It’s difficult not to shake a feeling that transit-oriented developments will become yet another playground for rich yuppies, who already seem to have first-pick at urban, suburban, and rural living.

“It’s a challenge that we’re all trying to address. Find ways to provide more housing at lower price points that can meet and serve a huge and growing segment of the market,” said Derek Wyatt, of RCLCO Real Estate Advisors, a company which advises developers on profitability of new projects.

Wyatt and his consulting firm researched the interaction transit has on rent prices. When you measure apartments cost per square foot, the measuring tool developers care about most, there’s a 59% premium on rents where transportation is excellent. People pay more to be near nice things.

“In most cases, those transit-oriented developments tend to achieve premiums and top of market rents,” he told me.

This does not bode well for those of us in the “missing middle” who are too poor to afford most new market-rate projects, but make far too much to qualify for subsidized public housing.

Well, maybe not quite.

“Rents might be higher but the trade-offs, relative to what they’re spending for on transportation, might make it become a more affordable and attractive option,” Wyatt said.

When a development has such great public transit, a resident may opt to get rid of one or both their cars. Subtract the payment, insurance, gas, and maintenance, from the rent price — and in some cases, a household may come out ahead.

“Developers are getting creative on exactly how to kind of address some of those issues,” he told me. “I think one unique instance, and we definitely see this in more transit-oriented developments, is the growth of the co-living product type. Where you’re building much larger unit types and renting them by the bed, as opposed to by the unit.”

These “dormitory”-style projects may be pricey per square foot, but cheaper overall because non-traditional renters may only need to rent a small amount of square footage — bed, TV, and bathroom. These single-room occupancy (S.R.O.) apartments — made famous by slapstick Murphy beds comedy shtick in old black-and-white films — are slightly smaller than a studio. An affordable roof for the poor, recently homeless, and young singles nearly vanished because of strict urban policies since the 1950s.

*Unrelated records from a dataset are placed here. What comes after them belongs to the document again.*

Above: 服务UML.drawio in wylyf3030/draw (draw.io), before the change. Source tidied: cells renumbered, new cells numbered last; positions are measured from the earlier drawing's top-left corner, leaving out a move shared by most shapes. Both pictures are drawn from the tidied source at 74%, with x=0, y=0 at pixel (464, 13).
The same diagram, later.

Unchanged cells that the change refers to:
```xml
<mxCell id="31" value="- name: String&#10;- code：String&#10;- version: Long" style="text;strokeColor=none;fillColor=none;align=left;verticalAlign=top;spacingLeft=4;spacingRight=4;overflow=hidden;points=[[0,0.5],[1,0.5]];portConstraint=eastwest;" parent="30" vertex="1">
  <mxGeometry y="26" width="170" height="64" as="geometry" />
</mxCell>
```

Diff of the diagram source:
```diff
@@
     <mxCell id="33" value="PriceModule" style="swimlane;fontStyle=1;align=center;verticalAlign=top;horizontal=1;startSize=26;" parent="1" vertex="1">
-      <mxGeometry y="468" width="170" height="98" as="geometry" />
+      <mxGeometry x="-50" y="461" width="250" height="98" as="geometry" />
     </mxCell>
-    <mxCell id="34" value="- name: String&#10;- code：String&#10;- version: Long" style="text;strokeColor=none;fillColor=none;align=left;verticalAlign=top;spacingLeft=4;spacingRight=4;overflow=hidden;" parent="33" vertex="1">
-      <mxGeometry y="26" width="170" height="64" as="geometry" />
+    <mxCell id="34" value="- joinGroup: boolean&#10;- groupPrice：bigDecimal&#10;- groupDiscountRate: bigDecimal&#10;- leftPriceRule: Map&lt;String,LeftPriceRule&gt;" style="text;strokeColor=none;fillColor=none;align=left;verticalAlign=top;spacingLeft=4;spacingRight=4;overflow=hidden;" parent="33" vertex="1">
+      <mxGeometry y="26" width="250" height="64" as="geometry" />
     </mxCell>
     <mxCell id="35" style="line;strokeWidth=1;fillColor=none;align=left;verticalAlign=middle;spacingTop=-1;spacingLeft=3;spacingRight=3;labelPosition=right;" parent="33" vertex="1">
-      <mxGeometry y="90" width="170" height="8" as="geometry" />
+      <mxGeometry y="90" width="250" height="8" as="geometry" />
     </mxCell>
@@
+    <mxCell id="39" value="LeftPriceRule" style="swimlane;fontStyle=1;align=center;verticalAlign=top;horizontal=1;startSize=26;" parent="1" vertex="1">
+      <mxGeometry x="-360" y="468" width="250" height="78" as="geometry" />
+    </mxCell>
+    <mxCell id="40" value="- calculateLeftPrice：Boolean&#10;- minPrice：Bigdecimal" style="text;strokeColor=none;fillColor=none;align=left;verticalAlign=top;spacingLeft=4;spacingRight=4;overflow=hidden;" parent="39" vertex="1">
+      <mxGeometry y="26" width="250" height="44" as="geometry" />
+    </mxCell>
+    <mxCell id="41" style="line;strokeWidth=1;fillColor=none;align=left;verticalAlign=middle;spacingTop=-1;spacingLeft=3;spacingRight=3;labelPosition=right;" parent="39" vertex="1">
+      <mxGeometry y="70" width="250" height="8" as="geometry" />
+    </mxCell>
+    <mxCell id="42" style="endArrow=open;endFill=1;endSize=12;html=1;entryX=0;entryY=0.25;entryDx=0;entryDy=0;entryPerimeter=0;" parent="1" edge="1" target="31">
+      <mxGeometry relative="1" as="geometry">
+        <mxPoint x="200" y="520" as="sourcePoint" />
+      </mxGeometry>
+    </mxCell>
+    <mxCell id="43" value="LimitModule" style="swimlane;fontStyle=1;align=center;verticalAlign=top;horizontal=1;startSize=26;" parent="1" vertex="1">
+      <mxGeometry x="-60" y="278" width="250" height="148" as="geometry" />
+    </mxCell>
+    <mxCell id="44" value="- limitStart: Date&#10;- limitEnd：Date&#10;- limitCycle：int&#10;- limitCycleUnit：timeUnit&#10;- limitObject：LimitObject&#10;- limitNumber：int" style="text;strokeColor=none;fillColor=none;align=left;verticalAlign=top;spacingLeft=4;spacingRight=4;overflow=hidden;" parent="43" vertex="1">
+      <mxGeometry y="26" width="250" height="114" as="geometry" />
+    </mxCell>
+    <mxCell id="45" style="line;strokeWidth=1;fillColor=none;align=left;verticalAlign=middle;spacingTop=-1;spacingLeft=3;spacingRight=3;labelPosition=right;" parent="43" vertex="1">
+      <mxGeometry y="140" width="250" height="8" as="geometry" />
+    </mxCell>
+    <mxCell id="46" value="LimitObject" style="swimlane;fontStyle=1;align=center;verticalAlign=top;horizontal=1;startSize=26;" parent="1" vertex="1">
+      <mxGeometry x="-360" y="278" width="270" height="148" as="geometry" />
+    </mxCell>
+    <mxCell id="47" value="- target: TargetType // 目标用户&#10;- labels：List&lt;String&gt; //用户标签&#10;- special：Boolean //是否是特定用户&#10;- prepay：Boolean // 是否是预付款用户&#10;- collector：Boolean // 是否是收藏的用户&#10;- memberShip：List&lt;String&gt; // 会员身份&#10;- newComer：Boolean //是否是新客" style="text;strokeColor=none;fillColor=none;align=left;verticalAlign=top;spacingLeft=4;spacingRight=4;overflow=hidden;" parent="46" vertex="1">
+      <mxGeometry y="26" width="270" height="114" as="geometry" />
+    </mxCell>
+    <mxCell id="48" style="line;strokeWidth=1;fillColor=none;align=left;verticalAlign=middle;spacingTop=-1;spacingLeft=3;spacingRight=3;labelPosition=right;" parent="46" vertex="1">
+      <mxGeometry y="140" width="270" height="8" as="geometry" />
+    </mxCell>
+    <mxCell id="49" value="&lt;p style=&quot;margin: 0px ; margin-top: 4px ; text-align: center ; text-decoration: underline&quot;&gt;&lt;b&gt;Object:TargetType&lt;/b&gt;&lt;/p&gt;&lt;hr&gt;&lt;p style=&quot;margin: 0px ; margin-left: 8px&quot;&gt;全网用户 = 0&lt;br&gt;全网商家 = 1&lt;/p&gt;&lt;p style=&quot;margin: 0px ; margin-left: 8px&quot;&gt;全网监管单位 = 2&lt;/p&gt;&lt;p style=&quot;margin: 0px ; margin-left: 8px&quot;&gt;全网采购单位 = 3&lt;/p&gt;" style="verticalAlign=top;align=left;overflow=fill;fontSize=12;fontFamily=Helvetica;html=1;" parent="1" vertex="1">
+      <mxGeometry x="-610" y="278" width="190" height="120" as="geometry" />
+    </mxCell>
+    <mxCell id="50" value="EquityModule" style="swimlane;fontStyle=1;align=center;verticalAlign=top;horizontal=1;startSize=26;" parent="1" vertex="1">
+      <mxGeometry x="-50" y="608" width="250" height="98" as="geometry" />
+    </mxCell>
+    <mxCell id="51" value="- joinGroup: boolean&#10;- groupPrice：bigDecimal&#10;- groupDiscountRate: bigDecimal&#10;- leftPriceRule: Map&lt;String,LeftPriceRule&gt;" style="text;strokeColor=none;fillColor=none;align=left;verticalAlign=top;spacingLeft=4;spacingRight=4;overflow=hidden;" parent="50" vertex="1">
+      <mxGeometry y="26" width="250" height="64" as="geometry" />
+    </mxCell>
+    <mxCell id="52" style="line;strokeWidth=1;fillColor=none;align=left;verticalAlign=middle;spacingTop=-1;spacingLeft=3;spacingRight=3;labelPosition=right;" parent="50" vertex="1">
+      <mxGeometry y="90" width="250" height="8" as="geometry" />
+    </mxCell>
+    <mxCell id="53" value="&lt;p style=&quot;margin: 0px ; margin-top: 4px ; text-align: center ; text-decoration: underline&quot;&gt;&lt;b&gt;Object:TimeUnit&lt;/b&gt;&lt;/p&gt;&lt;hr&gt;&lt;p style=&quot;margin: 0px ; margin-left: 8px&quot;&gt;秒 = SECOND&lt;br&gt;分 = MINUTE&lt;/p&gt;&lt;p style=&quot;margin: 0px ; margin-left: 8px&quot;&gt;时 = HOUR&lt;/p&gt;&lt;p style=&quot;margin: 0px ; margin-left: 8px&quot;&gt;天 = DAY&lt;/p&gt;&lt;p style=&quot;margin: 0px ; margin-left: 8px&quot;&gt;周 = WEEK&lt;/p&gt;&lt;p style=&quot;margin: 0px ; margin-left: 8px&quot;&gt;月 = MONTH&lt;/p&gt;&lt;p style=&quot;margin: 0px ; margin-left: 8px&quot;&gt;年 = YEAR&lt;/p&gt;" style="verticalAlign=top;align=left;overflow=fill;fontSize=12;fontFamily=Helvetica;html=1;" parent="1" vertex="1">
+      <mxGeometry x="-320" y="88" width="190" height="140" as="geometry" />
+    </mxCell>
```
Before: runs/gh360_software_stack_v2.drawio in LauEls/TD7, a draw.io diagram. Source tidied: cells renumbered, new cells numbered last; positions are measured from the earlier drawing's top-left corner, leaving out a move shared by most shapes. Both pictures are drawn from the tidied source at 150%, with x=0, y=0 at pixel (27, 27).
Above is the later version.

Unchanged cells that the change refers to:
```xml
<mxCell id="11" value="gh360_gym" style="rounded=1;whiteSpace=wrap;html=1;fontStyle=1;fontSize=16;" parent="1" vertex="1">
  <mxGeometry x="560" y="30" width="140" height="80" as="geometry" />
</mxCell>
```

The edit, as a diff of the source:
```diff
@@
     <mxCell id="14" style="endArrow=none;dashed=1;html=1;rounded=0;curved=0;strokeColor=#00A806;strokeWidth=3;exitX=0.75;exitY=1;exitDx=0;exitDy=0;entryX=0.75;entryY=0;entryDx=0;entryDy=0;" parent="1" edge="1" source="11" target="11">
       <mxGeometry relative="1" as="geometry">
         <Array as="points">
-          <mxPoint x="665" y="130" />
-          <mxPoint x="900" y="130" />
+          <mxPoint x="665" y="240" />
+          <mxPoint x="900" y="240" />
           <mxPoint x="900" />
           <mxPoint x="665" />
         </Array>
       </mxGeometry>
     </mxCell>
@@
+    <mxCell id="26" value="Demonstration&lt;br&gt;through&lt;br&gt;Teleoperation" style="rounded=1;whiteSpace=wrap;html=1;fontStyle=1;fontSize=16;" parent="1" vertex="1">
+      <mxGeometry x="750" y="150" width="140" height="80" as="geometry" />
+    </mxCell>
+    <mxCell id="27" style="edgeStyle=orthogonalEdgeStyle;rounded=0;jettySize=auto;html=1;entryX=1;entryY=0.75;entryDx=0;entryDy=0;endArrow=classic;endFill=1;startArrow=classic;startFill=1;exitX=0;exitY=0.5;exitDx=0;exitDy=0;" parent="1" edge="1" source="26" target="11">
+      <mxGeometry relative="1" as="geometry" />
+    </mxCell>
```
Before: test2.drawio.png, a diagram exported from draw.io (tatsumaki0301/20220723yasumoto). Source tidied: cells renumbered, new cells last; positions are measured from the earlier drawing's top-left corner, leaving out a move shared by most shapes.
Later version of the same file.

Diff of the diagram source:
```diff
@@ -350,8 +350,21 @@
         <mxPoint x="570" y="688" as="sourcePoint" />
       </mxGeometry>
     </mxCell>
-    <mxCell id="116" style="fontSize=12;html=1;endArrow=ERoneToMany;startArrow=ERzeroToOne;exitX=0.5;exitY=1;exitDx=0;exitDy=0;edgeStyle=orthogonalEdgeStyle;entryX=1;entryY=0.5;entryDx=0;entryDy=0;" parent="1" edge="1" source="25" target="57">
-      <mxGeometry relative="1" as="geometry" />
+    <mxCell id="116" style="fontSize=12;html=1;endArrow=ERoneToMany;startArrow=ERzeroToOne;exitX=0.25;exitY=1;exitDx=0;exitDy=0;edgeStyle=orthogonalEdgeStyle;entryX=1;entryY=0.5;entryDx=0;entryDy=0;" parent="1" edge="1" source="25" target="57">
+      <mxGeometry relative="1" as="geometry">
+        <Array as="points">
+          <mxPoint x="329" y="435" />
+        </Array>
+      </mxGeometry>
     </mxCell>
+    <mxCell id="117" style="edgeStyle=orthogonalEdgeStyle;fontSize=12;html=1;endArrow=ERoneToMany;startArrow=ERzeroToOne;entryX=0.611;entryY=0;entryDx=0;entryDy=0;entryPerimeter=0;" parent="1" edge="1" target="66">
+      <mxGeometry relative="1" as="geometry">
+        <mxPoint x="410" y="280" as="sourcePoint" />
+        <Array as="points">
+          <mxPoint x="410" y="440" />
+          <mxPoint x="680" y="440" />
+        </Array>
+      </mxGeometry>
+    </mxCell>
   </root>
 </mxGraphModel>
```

America’s mono-culture of providing only car-dependent suburban single-family or “complex” apartments has served most of the population fairly well, who demand that type of housing. However, it’s left a not insignificant number of Americans deeply undeserved: the elderly (who can’t drive), the disabled (who can’t drive), and the stressed-out (who don’t want to drive)…

Objectively, it’s kind of mean that we require 99% of Americans to drive — just to buy a loaf of bread. We unintentionally make captives of this underserved non-driving minority. Imagine how liberating it would feel for an 80-year-old to walk independently to the store after surrendering their driver license?

S.R.O.s and other types of transit-oriented living may not appeal to most traditional buyers. Developers are going to have to get very creative to woo my child-rearing peers who, thanks to work-from-home employment, are hungrily eyeing far-flung edge development with backyards. But as we cater to more non-traditional renters who can live by suburban rail station, it’ll free up more conventional units for conventional renters.

Transit-oriented development is still really limited, but a future wave of new construction may help developers find ways to really maximize value and bring the price down.